Given information Start Marker

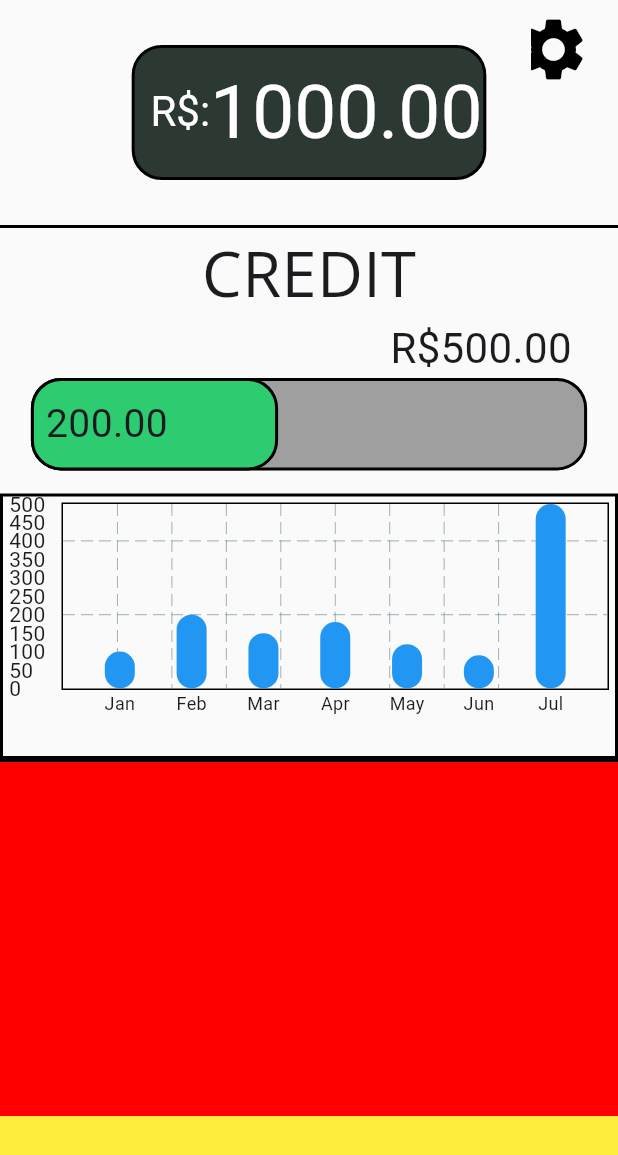
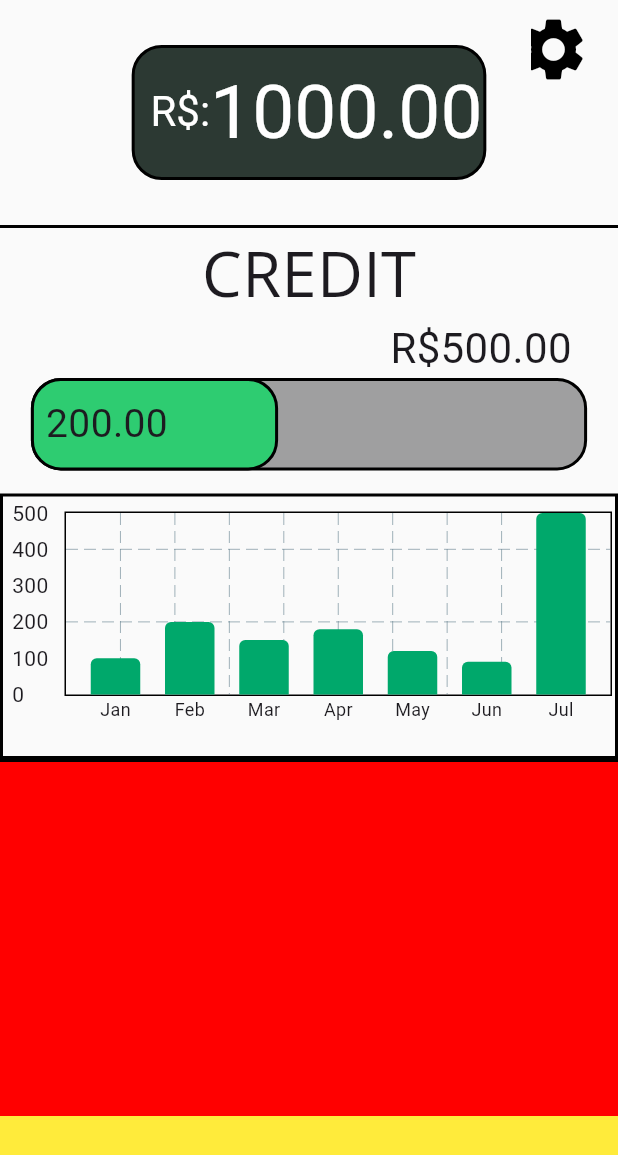
Before and after one commit to douglasdodo1/Wallet-Doit, a Flutter app: the screen it shows after launch, on a phone screen of 412 x 824 dp. Shown: the top 1155 px of the screen. Run offline on Flutter 3.47's test engine with Material 3 defaults, Android fonts, the phone set to English and light mode, and no system bars; drawn by our look-alikes of fl_chart; Roboto replaces fonts that are missing (Open Sans).

Commit message:
Feat:mouth-payment

```diff
--- a/frontend/lib/widgets/month_payment.dart
+++ b/frontend/lib/widgets/month_payment.dart
@@ -29,16 +29,18 @@ class MouthPaymentState extends State<MouthPayment> {
     500,
   ];
 
+  double calculateInterval(List<double> numbers) {
+    double bigger = numbers.reduce((a, b) => a > b ? a : b);
+    return bigger / 5;
+  }
+
   @override
   Widget build(BuildContext context) {
-    return FractionallySizedBox(
-      widthFactor: 1,
-      heightFactor: 1,
-      child: Container(
+    return Container(
       decoration:
           BoxDecoration(border: Border.all(color: Colors.black, width: 2)),
       child: Padding(
-          padding: const EdgeInsets.all(4),
+        padding: const EdgeInsets.fromLTRB(6, 10, 2, 0),
         child: BarChart(
           BarChartData(
             barGroups: payments.asMap().entries.map((entry) {
@@ -50,8 +52,12 @@ class MouthPaymentState extends State<MouthPayment> {
                 barRods: [
                   BarChartRodData(
                     toY: value,
-                      color: Colors.blue,
-                      width: 20,
+                    color: const Color.fromARGB(255, 0, 168, 107),
+                    width: 33,
+                    borderRadius: const BorderRadius.only(
+                      topLeft: Radius.circular(4),
+                      topRight: Radius.circular(4),
+                    ),
                   ),
                 ],
               );
@@ -60,10 +66,8 @@ class MouthPaymentState extends State<MouthPayment> {
               leftTitles: AxisTitles(
                 sideTitles: SideTitles(
                   showTitles: true,
-                    interval:
-                        50, // Ajuste o intervalo para evitar sobrecarga de títulos
-                    reservedSize:
-                        35, // Ajuste o espaço reservado para os títulos do lado esquerdo
+                  interval: calculateInterval(payments),
+                  reservedSize: 35,
                   getTitlesWidget: (value, meta) {
                     return Text(
                       '${value.toInt()}',
@@ -104,8 +108,7 @@ class MouthPaymentState extends State<MouthPayment> {
             ),
             gridData: FlGridData(show: true),
             barTouchData: BarTouchData(
-                enabled: false, // Desativa todas as interações com as barras
-              ),
+              enabled: false,
             ),
           ),
         ),
```
Lines whose indentation alone changed are shown as unchanged.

Given information End Marker

• [Exercise description]
Which lines in the records contain the word "const"? Copy each one.

• [Written solution]
-          padding: const EdgeInsets.all(4),
+        padding: const EdgeInsets.fromLTRB(6, 10, 2, 0),
+                    color: const Color.fromARGB(255, 0, 168, 107),
+                    borderRadius: const BorderRadius.only(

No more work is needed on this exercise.